=== WHAT THE EXERCISE ASKS ===
Go through the entries below and copy each line containing the word "Exception".

=== RECORDED INFORMATION ===
☆ ☆ ☆ ☆ ☆ ☆ ☆

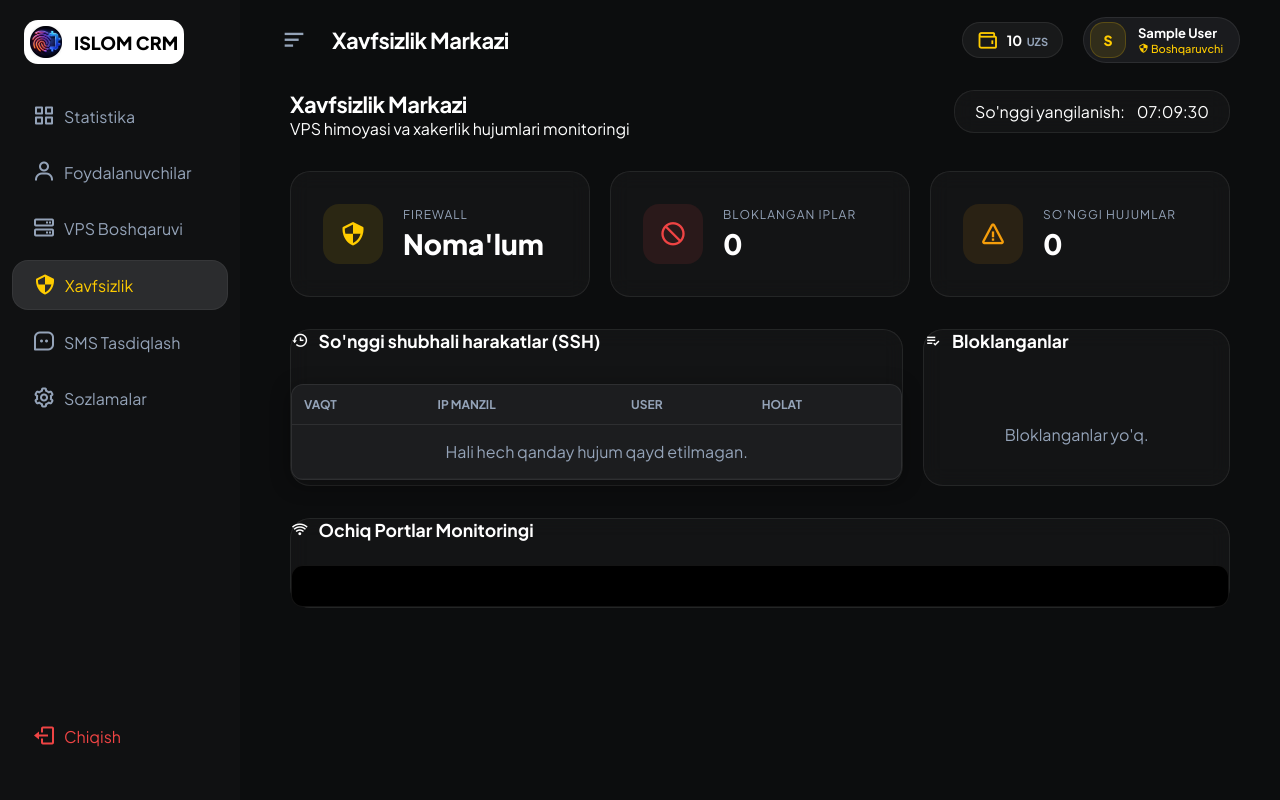
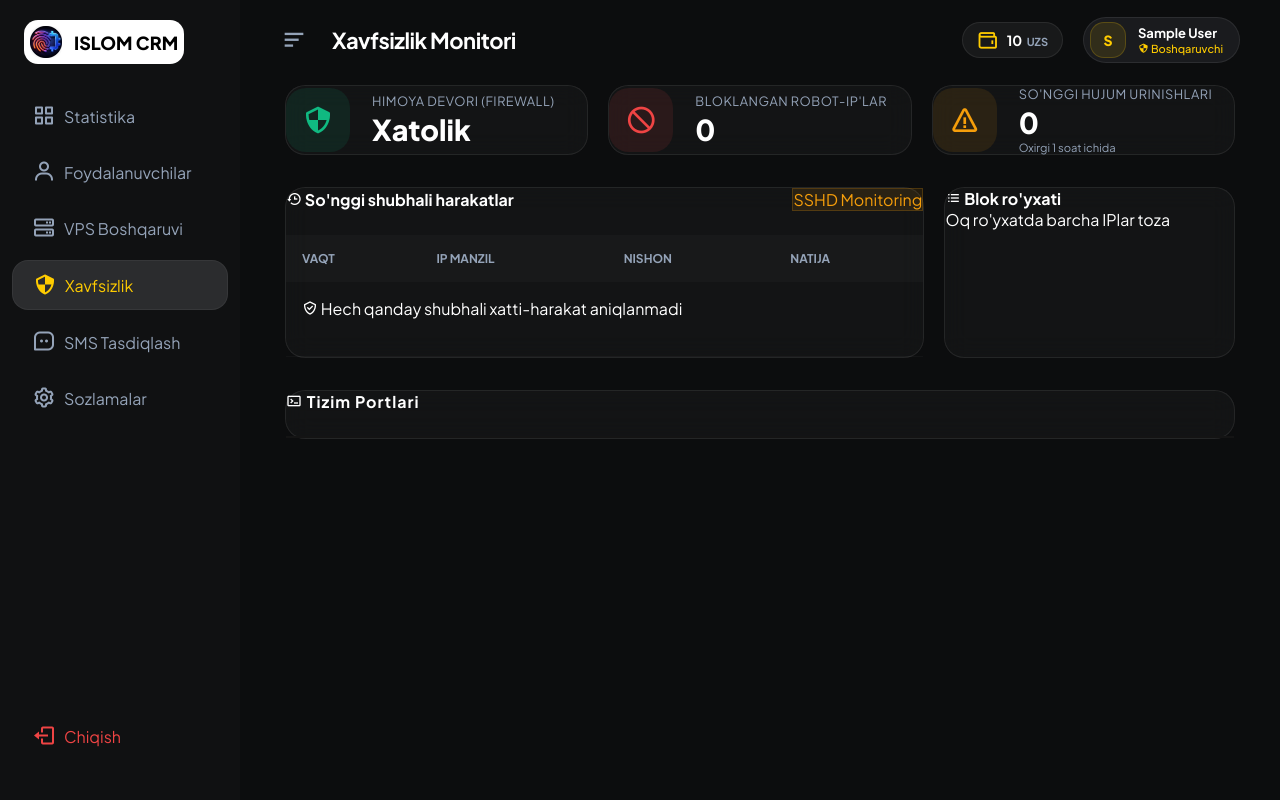
Before and after one commit to islampayments-byte/IslomCRM.uz, a Flask app: page /admin/security in a window 1280 px wide. Run offline with Flask 3, Linux system fonts and the light colour scheme; a user stored in the database is signed in; tables that the repository leaves empty hold one stand-in row (values such as "Sample post").

Commit message:
Security UI/Data Overhaul: Fixed parsing and implemented Premium design

```diff
--- a/admin/routes.py
+++ b/admin/routes.py
@@ -239,29 +239,25 @@ def security_center():
     try:
         # 1. Firewall Status
         try:
-            # Use full path and sudo if needed
-            fw = subprocess.check_output(['sudo', 'ufw', 'status'], stderr=subprocess.STDOUT).decode()
+            fw = subprocess.check_output(['ufw', 'status'], stderr=subprocess.STDOUT).decode()
             security_data['firewall_status'] = 'Faol' if 'Status: active' in fw else 'Faol emas'
         except Exception as fe:
-            with open('error.log', 'a') as f:
-                f.write(f"{datetime.datetime.now()} - Firewall Check Error: {str(fe)}\n")
+            security_data['firewall_status'] = 'Xatolik'
 
         # 2. Banned IPs (Fail2Ban)
         try:
-            f2b = subprocess.check_output(['sudo', 'fail2ban-client', 'status', 'sshd'], stderr=subprocess.STDOUT).decode()
-            for line in f2b.split('\n'):
-                if 'Banned IP list:' in line:
-                    ips_str = line.split('Banned IP list:')[1].strip()
-                    if ips_str:
-                        security_data['banned_ips'] = ips_str.split()
-        except Exception as f2e:
-           with open('error.log', 'a') as f:
-                f.write(f"{datetime.datetime.now()} - Fail2Ban Check Error: {str(f2e)}\n")
+            f2b = subprocess.check_output(['fail2ban-client', 'status', 'sshd'], stderr=subprocess.STDOUT).decode()
+            if 'Banned IP list:' in f2b:
+                ips_str = f2b.split('Banned IP list:')[1].strip()
+                if ips_str:
+                    security_data['banned_ips'] = ips_str.split()
+        except Exception:
+            pass
 
-        # 3. Failed Login Attempts (Last 50 logs, filtered)
+        # 3. Failed Login Attempts
         try:
-            log_out = subprocess.check_output(['sudo', 'journalctl', '_SYSTEMD_UNIT=ssh.service', '--no-pager', '-n', '100'], stderr=subprocess.STDOUT).decode()
-            seen_ips = set()
+            # Get last 100 lines and find 'Failed password'
+            log_out = subprocess.check_output(['journalctl', '_SYSTEMD_UNIT=ssh.service', '-n', '200', '--no-pager'], stderr=subprocess.STDOUT).decode()
             attempts = []
             for line in reversed(log_out.split('\n')):
                 if 'Failed password' in line:
@@ -269,30 +265,25 @@ def security_center():
                     if len(parts) > 1:
                         ip = parts[1].split()[0]
                         time_part = " ".join(line.split()[:3])
-                        user_type = "root" if 'for root' in line else "invalid user"
+                        user_type = "root" if 'for root' in line else "foydalanuvchi"
                         attempts.append({
                             'time': time_part,
                             'ip': ip,
                             'user': user_type
                         })
-            security_data['failed_attempts'] = attempts[:20] # Return last 20 unique-ish
-        except Exception as le:
-            with open('error.log', 'a') as f:
-                f.write(f"{datetime.datetime.now()} - Log Check Error: {str(le)}\n")
+            security_data['failed_attempts'] = attempts[:20]
+        except Exception:
+            pass
 
         # 4. Open Ports
         try:
-            ports_out = subprocess.check_output(['sudo', 'ss', '-tuln'], stderr=subprocess.STDOUT).decode()
-            # Clean up the output to be more readable
-            lines = [l for l in ports_out.split('\n') if l.strip()]
-            security_data['open_ports'] = lines
-        except Exception as pe:
+            ports_out = subprocess.check_output(['ss', '-tuln'], stderr=subprocess.STDOUT).decode()
+            security_data['open_ports'] = [l.strip() for l in ports_out.split('\n') if l.strip()]
+        except Exception:
             pass
 
     except Exception as e:
-        with open('error.log', 'a') as f:
-            f.write(f"{datetime.datetime.now()} - Security Center Global Error: {str(e)}\n")
-        flash(f"Xavfsizlik ma'lumotlarini olishda kutilmagan xatolik: {str(e)}", "warning")
+        flash(f"Xavfsizlik tizimi bilan bog'lanishda xatolik: {str(e)}", "warning")
 
     return render_template('admin/security.html', data=security_data)
 
--- a/templates/admin/security.html
+++ b/templates/admin/security.html
@@ -1,88 +1,84 @@
 {% extends "base.html" %}
 
-{% block page_title %}Xavfsizlik Markazi{% endblock %}
+{% block page_title %}Xavfsizlik Monitori{% endblock %}
 
 {% block content %}
-<div class="security-dashboard animate__animated animate__fadeIn">
-    <!-- Header -->
-    <div class="security-header mb-4">
-        <div class="header-main">
-            <h1 class="page-title text-white">Xavfsizlik Markazi</h1>
-            <p class="text-muted">VPS himoyasi va xakerlik hujumlari monitoringi</p>
-        </div>
-        <div class="update-tag glass">
-            <span class="text-muted small">So'nggi yangilanish:</span>
-            <span class="text-white font-weight-bold">{{ data.last_update.strftime('%H:%M:%S') }}</span>
-        </div>
-    </div>
+<div class="security-container animate__animated animate__fadeIn">
 
-    <!-- Overview Cards -->
-    <div class="stats-grid mb-4">
-        <div class="stat-card glass p-4">
-            <div class="stat-icon bg-primary-faded">
+    <!-- Top Stats Row -->
+    <div class="row-stats mb-4">
+        <div class="security-stat-card glass p-4">
+            <div class="stat-icon-wrapper guard">
                 <i class='bx bx-shield-quarter'></i>
             </div>
-            <div class="stat-info">
-                <span class="stat-label">Firewall</span>
-                <h3 class="stat-value {{ 'text-success' if data.firewall_status == 'Faol' else 'text-danger' }}">
+            <div class="stat-content">
+                <span class="label">Himoya Devori (Firewall)</span>
+                <h3 class="status-value {{ 'text-success' if data.firewall_status == 'Faol' else 'text-danger' }}">
                     {{ data.firewall_status }}
                 </h3>
             </div>
         </div>
 
-        <div class="stat-card glass p-4">
-            <div class="stat-icon bg-danger-faded">
+        <div class="security-stat-card glass p-4">
+            <div class="stat-icon-wrapper ban">
                 <i class='bx bx-block'></i>
             </div>
-            <div class="stat-info">
-                <span class="stat-label">Bloklangan IPlar</span>
-                <h3 class="stat-value text-white">{{ data.banned_ips|length }}</h3>
+            <div class="stat-content">
+                <span class="label">Bloklangan Robot-IP'lar</span>
+                <h3 class="status-value text-white">{{ data.banned_ips|length }}</h3>
             </div>
         </div>
 
-        <div class="stat-card glass p-4">
-            <div class="stat-icon bg-warning-faded">
+        <div class="security-stat-card glass p-4">
+            <div class="stat-icon-wrapper fire">
                 <i class='bx bx-error'></i>
             </div>
-            <div class="stat-info">
-                <span class="stat-label">So'nggi Hujumlar</span>
-                <h3 class="stat-value text-white">{{ data.failed_attempts|length }}</h3>
+            <div class="stat-content">
+                <span class="label">So'nggi Hujum Urinishlari</span>
+                <h3 class="status-value text-white">{{ data.failed_attempts|length }}</h3>
+                <p class="sub-label">Oxirgi 1 soat ichida</p>
             </div>
         </div>
     </div>
 
-    <!-- Tables Grid -->
-    <div class="details-grid">
-        <!-- Recent Logs -->
-        <div class="details-card glass p-4 col-main">
-            <h4 class="section-title mb-4">
-                <i class='bx bx-history text-warning'></i> So'nggi shubhali harakatlar (SSH)
-            </h4>
-            <div class="table-container">
-                <table class="modern-table">
+    <!-- Main Grid -->
+    <div class="security-main-grid">
+        <!-- Attack Logs -->
+        <div class="card glass p-0 border-0 overflow-hidden">
+            <div class="card-header p-4 d-flex justify-content-between align-items-center">
+                <h4 class="m-0 text-white font-weight-bold">
+                    <i class='bx bx-history text-warning mr-2'></i> So'nggi shubhali harakatlar
+                </h4>
+                <span class="badge badge-warning-faded text-warning p-2 px-3">SSHD Monitoring</span>
+            </div>
+            <div class="table-responsive">
+                <table class="table-security">
                     <thead>
                         <tr>
                             <th>Vaqt</th>
                             <th>IP Manzil</th>
-                            <th>User</th>
-                            <th>Holat</th>
+                            <th>Nishon</th>
+                            <th>Natija</th>
                         </tr>
                     </thead>
                     <tbody>
                         {% for attempt in data.failed_attempts %}
-                        <tr>
-                            <td><span class="text-muted">{{ attempt.time }}</span></td>
-                            <td class="font-bold">{{ attempt.ip }}</td>
+                        <tr class="log-row">
+                            <td class="text-muted">{{ attempt.time }}</td>
+                            <td class="font-weight-bold text-white">{{ attempt.ip }}</td>
                             <td>
-                                <span class="badge {{ 'badge-danger' if attempt.user == 'root' else 'badge-warning' }}">
+                                <span class="badge {{ 'badge-danger-faded' if attempt.user == 'root' else 'badge-warning-faded' }}">
                                     {{ attempt.user }}
                                 </span>
                             </td>
-                            <td><span class="text-danger">Failed Password</span></td>
+                            <td><span class="text-danger small">failed_password</span></td>
                         </tr>
                         {% else %}
                         <tr>
-                            <td colspan="4" class="empty-state">Hali hech qanday hujum qayd etilmagan.</td>
+                            <td colspan="4" class="text-center py-5 text-muted">
+                                <i class='bx bx-check-shield h1 d-block mb-3 text-success'></i>
+                                Hech qanday shubhali xatti-harakat aniqlanmadi
+                            </td>
                         </tr>
                         {% endfor %}
                     </tbody>
@@ -90,193 +86,157 @@
             </div>
         </div>
 
-        <!-- Banned List -->
-        <div class="details-card glass p-4 col-side">
-            <h4 class="section-title mb-4">
-                <i class='bx bx-list-check text-danger'></i> Bloklanganlar
+        <!-- Banned IPs Side Panel -->
+        <div class="card glass p-4 border-0">
+            <h4 class="m-0 text-white font-weight-bold mb-4">
+                <i class='bx bx-list-ul text-danger mr-2'></i> Blok ro'yxati
             </h4>
-            <div class="ip-list">
+            <div class="ban-list-container">
                 {% for ip in data.banned_ips %}
-                <div class="ip-item glass-border mb-2">
-                    <span class="font-bold">{{ ip }}</span>
-                    <span class="status-tag danger">BANNED</span>
+                <div class="ban-item glass p-3 mb-2 d-flex justify-content-between align-items-center">
+                    <span class="ip-addr font-weight-bold">{{ ip }}</span>
+                    <span class="status-indicator danger">BLOCKED</span>
                 </div>
                 {% else %}
-                <div class="empty-state py-4">Bloklanganlar yo'q.</div>
+                <div class="text-center py-5 text-muted small">
+                    Oq ro'yxatda barcha IPlar toza
+                </div>
                 {% endfor %}
             </div>
         </div>
     </div>
 
-    <!-- Active Ports -->
-    <div class="details-card glass p-4 mt-4">
-        <h4 class="section-title mb-3">
-            <i class='bx bx-wifi text-primary'></i> Ochiq Portlar Monitoringi
+    <!-- Technical Info -->
+    <div class="card glass p-4 mt-4 border-0">
+        <h4 class="text-white mb-3 font-weight-bold small uppercase tracking-wider">
+            <i class='bx bx-terminal text-primary mr-2'></i> Tizim Portlari
         </h4>
-        <div class="terminal-view">
-            <pre>{% for port in data.open_ports %}{{ port }}{% if not loop.last %}\n{% endif %}{% endfor %}</pre>
+        <div class="shell-container p-3 rounded">
+            <pre class="m-0 text-success">{% for port in data.open_ports %}{{ port }}\n{% endfor %}</pre>
         </div>
     </div>
 </div>
 
 <style>
-    /* Custom Security UI Styles */
-    .security-dashboard {
-        color: var(--text-color);
-        padding: 10px;
+    .security-container {
+        padding: 5px;
     }
 
-    .security-header {
+    .row-stats {
+        display: grid;
+        grid-template-columns: repeat(auto-fit, minmax(300px, 1fr));
+        gap: 20px;
+    }
+
+    .security-stat-card {
         display: flex;
-        justify-content: space-between;
-        align-items: flex-start;
+        align-items: center;
+        gap: 22px;
+        transition: transform 0.2s;
+    }
+
+    .security-stat-card:hover {
+        transform: translateY(-5px);
+    }
+
+    .stat-icon-wrapper {
+        width: 64px;
+        height: 64px;
+        border-radius: 20px;
+        display: flex;
+        align-items: center;
+        justify-content: center;
+        font-size: 32px;
+    }
+
+    .guard { color: var(--success); background: rgba(16, 185, 129, 0.1); }
+    .ban { color: var(--danger); background: rgba(239, 68, 68, 0.1); }
+    .fire { color: var(--warning); background: rgba(245, 158, 11, 0.1); }
+
+    .label {
+        color: var(--text-muted);
+        font-size: 0.8rem;
+        display: block;
+        text-transform: uppercase;
+        letter-spacing: 0.5px;
+        margin-bottom: 2px;
+    }
+
+    .status-value {
+        font-size: 1.8rem;
+        font-weight: 800;
+        margin: 0;
+    }
+
+    .sub-label {
+        font-size: 0.7rem;
+        color: var(--text-muted);
+        margin: 0;
+    }
+
+    .security-main-grid {
+        display: grid;
+        grid-template-columns: 2.2fr 1fr;
+        gap: 20px;
+    }
+
+    @media (max-width: 1100px) {
+        .security-main-grid { grid-template-columns: 1fr; }
+    }
+
+    .table-security {
+        width: 100%;
+        border-collapse: collapse;
+    }
+
+    .table-security th {
+        background: rgba(255, 255, 255, 0.02);
+        padding: 16px;
+        text-align: left;
+        color: var(--text-muted);
+        font-size: 0.75rem;
+        text-transform: uppercase;
+    }
+
+    .table-security td {
+        padding: 16px;
+        border-bottom: 1px solid rgba(255, 255, 255, 0.03);
+    }
+
+    .badge-warning-faded { background: rgba(245, 158, 11, 0.1); color: #f59e0b; border: 1px solid rgba(245, 158, 11, 0.2); }
+    .badge-danger-faded { background: rgba(239, 68, 68, 0.1); color: #ef4444; border: 1px solid rgba(239, 68, 68, 0.2); }
+
+    .status-indicator {
+        font-size: 0.65rem;
+        font-weight: 800;
+        padding: 4px 10px;
+        border-radius: 6px;
+        border: 1px solid;
+    }
+
+    .danger { border-color: #ef4444; color: #ef4444; }
+
+    .shell-container {
+        background: #000;
+        border: 1px solid var(--border-color);
+        max-height: 300px;
+        overflow-y: auto;
+    }
+
+    .shell-container pre {
+        color: #10b981;
+        font-family: 'Consolas', monospace;
+        font-size: 0.85rem;
+        line-height: 1.6;
     }
 
     .glass {
         background: rgba(255, 255, 255, 0.03);
-        backdrop-filter: blur(10px);
+        backdrop-filter: blur(12px);
         border: 1px solid rgba(255, 255, 255, 0.08);
         border-radius: 20px;
     }
 
-    .glass-border {
-        border: 1px solid rgba(255, 255, 255, 0.08);
-        padding: 12px;
-        border-radius: 12px;
-    }
-
-    .stats-grid {
-        display: grid;
-        grid-template-columns: repeat(auto-fit, minmax(280px, 1fr));
-        gap: 20px;
-    }
-
-    .stat-card {
-        display: flex;
-        align-items: center;
-        gap: 20px;
-    }
-
-    .stat-icon {
-        width: 60px;
-        height: 60px;
-        border-radius: 16px;
-        display: flex;
-        align-items: center;
-        justify-content: center;
-        font-size: 28px;
-    }
-
-    .bg-primary-faded { background: rgba(255, 204, 0, 0.1); color: var(--primary-color); }
-    .bg-danger-faded { background: rgba(239, 68, 68, 0.1); color: #ef4444; }
-    .bg-warning-faded { background: rgba(245, 158, 11, 0.1); color: #f59e0b; }
-
-    .stat-label {
-        display: block;
-        color: var(--text-muted);
-        font-size: 0.75rem;
-        text-transform: uppercase;
-        letter-spacing: 1px;
-        margin-bottom: 4px;
-    }
-
-    .stat-value {
-        font-size: 1.75rem;
-        font-weight: 800;
-        margin: 0;
-    }
-
-    .details-grid {
-        display: grid;
-        grid-template-columns: 2fr 1fr;
-        gap: 20px;
-    }
-
-    @media (max-width: 1024px) {
-        .details-grid { grid-template-columns: 1fr; }
-        .security-header { flex-direction: column; gap: 12px; }
-    }
-
-    .section-title {
-        display: flex;
-        align-items: center;
-        gap: 10px;
-        font-weight: 700;
-        font-size: 1.1rem;
-    }
-
-    .modern-table {
-        width: 100%;
-        border-collapse: collapse;
-    }
-
-    .modern-table th {
-        text-align: left;
-        color: var(--text-muted);
-        font-size: 0.75rem;
-        text-transform: uppercase;
-        padding: 12px;
-        border-bottom: 1px solid var(--border-color);
-    }
-
-    .modern-table td {
-        padding: 16px 12px;
-        border-bottom: 1px solid rgba(255, 255, 255, 0.03);
-    }
-
-    .font-bold { font-weight: 700; }
-    .empty-state { text-align: center; color: var(--text-muted); padding: 40px 0; }
-
-    .badge {
-        padding: 4px 10px;
-        border-radius: 8px;
-        font-size: 0.7rem;
-        font-weight: 700;
-    }
-
-    .badge-danger { background: rgba(239, 68, 68, 0.1); color: #ef4444; }
-    .badge-warning { background: rgba(245, 158, 11, 0.1); color: #f59e0b; }
-
-    .ip-item {
-        display: flex;
-        justify-content: space-between;
-        align-items: center;
-        transition: 0.2s;
-    }
-
-    .ip-item:hover { background: rgba(255,255,255, 0.02); }
-
-    .status-tag {
-        font-size: 0.65rem;
-        font-weight: 800;
-        padding: 4px 8px;
-        border-radius: 6px;
-        border: 1px solid;
-    }
-
-    .status-tag.danger { border-color: #ef4444; color: #ef4444; }
-
-    .terminal-view {
-        background: #000;
-        padding: 20px;
-        border-radius: 12px;
-        border: 1px solid var(--border-color);
-        overflow-x: auto;
-    }
-
-    .terminal-view pre {
-        margin: 0;
-        color: #10b981;
-        font-family: 'Courier New', monospace;
-        font-size: 0.85rem;
-        line-height: 1.5;
-    }
-
-    .update-tag {
-        padding: 10px 20px;
-        display: flex;
-        gap: 12px;
-        align-items: center;
-    }
+    .tracking-wider { letter-spacing: 1px; }
 </style>
 {% endblock %}
```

☆ ☆ ☆ ☆ ☆ ☆ ☆

=== TASK RESULT ===
         except Exception as fe:
-        except Exception as f2e:
+        except Exception:
-        except Exception as le:
+        except Exception:
-        except Exception as pe:
+        except Exception:
     except Exception as e:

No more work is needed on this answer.